How to Identify Even and Odd Functions and their Graphs
Knowing whether a function is even or odd helps you to graph it because that information tells you which half of the points you have to graph. These types of functions are symmetrical, so whatever is on one side is exactly the same as the other side. If a function is even, the graph is symmetrical about the y-axis. If the function is odd, the graph is symmetrical about the origin.
Even function: The mathematical definition of an even function is f(–x) = f(x) for any value of x. The simplest example of this is f(x) = x2 because f(x)=f(-x) for all x. For example, f(3) = 9, and f(–3) = 9. Basically, the opposite input yields the same output.
Visually speaking, the graph is a mirror image about the y-axis, as shown here.
Odd function: The definition of an odd function is f(–x) = –f(x) for any value of x. The opposite input gives the opposite output. These graphs have 180-degree symmetry about the origin.

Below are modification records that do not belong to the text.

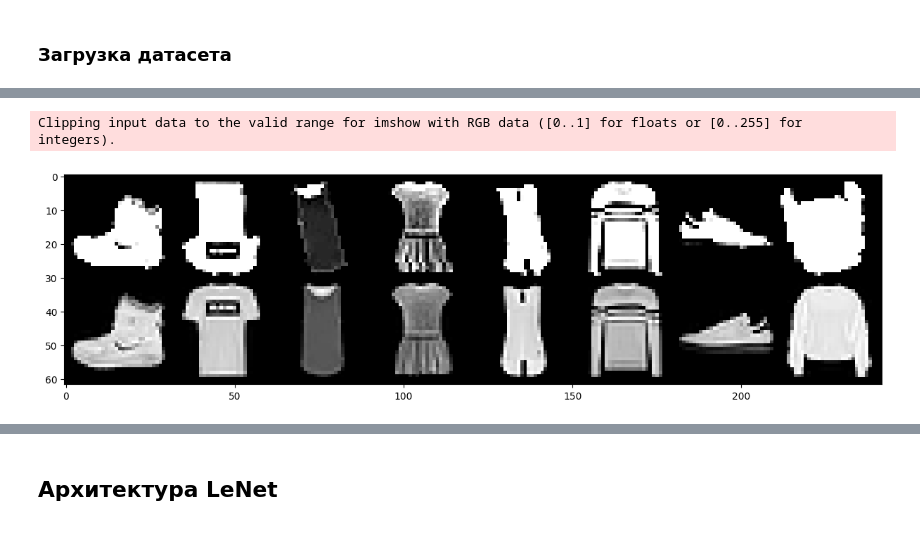
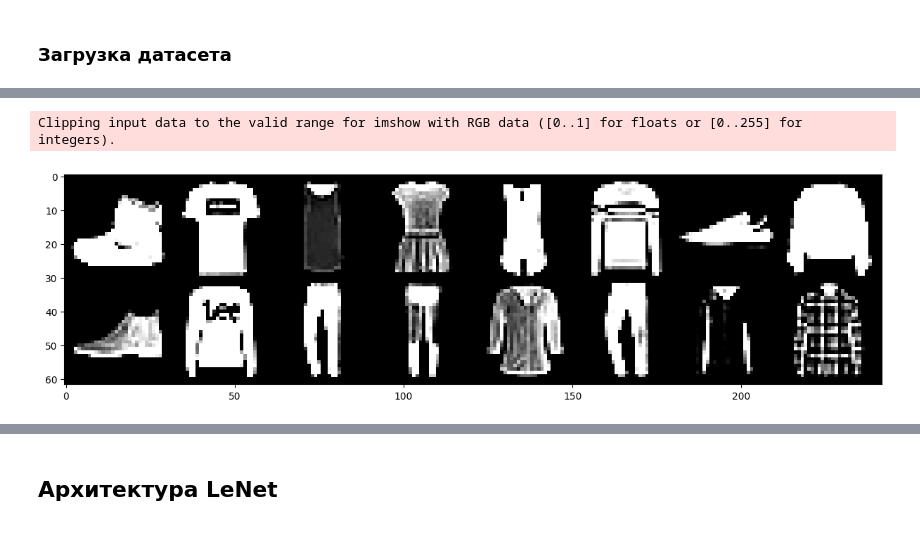
Before and after one commit to igel2000/ml-inno-hw, a Jupyter notebook: 4. Deep Learning/4.02.2 Свертка, каскад сверток. Слои нейронной сети/hw_conv.ipynb, the cells around one changed output, grey strips where cells are left out. Cells and saved outputs as stored; diff of their text form; code cells hidden in the pictures.

```diff
--- a/4. Deep Learning/4.02.2 Свертка, каскад сверток. Слои нейронной сети/hw_conv.ipynb
+++ b/4. Deep Learning/4.02.2 Свертка, каскад сверток. Слои нейронной сети/hw_conv.ipynb
@@ -102,0 +110,3 @@ Mean: 0.2860, Std: 0.3530
+# %%
+# расчет параметров для нормализации данных
+mean, std = calc_mean_and_std(train_dataset)
@@ -103,26 +129,19 @@ Mean: 0.2860, Std: 0.3530
 # %%
-# Загрузка FashionMNIST
-transform_train_norm = transforms.Compose([
-    transforms.ToTensor(),
-    transforms.Normalize((mean,), (std,))
-])
+# загрузка датасета с нормализацией
 train_dataset_norm = datasets.FashionMNIST(
-    root='./train_norm',
+    root='./data',
     train=True,
     download=True,
-    transform=transform_train_norm
+    transform=transform_norm
 )
+test_dataset_norm = datasets.FashionMNIST(
+    root='./data',
+    train=False,
+    transform=transform_norm
+)
+train_loader_norm = DataLoader(train_dataset_norm, batch_size=BATCH_SIZE, shuffle=True, num_workers=2)
+#test_dataset_norm_subset = torch.utils.data.Subset(train_dataset_norm, range(subset_size))
+#test_loader_norm = DataLoader(test_dataset_norm_subset, batch_size=BATCH_SIZE, shuffle=False, num_workers=2)
+test_loader_norm = DataLoader(test_dataset_norm, batch_size=BATCH_SIZE, shuffle=False, num_workers=2)
 
-transform_test_norm = transforms.Compose([
-    transforms.ToTensor(),
-    transforms.Normalize((mean,), (std,))
-])
-test_dataset_norm = datasets.FashionMNIST(
-    root='./test_norm',
-    train=False,
-    download=True,
-    transform=transform_test_norm
-)
-
-train_loader_norm = DataLoader(train_dataset_norm, batch_size=BATCH_SIZE, shuffle=True, num_workers=2)
-test_loader_norm = DataLoader(test_dataset_norm, batch_size=BATCH_SIZE, shuffle=False, num_workers=2)
+print(train_loader_norm.dataset.data.shape, test_loader_norm.dataset.data.shape)
@@ -163,5 +150,6 @@ test_loader_aug = DataLoader(test_dataset_aug, batch_size=BATCH_SIZE, shuffle=Fa
-# %%
-show_images_from_dataset(train_dataset_aug, train_dataset)
-# %% [output]
-Clipping input data to the valid range for imshow with RGB data ([0..1] for floats or [0..255] for integers).
-[figure, removed]
+# %%
+# Изображения тренировочного (1-я строка) и тестового (2-я) датасетов
+show_images_from_dataset(train_loader_norm.dataset, test_loader_norm.dataset)
+# %% [output]
+Clipping input data to the valid range for imshow with RGB data ([0..1] for floats or [0..255] for integers).
+[figure, added]
```
Also changed, not shown: parts of 42 cells of this notebook.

If you turn the graph upside down, it looks the same.
The example shown here, f(x) = x3, is an odd function because f(-x)=-f(x) for all x. For example, f(3) = 27 and f(–3) = –27.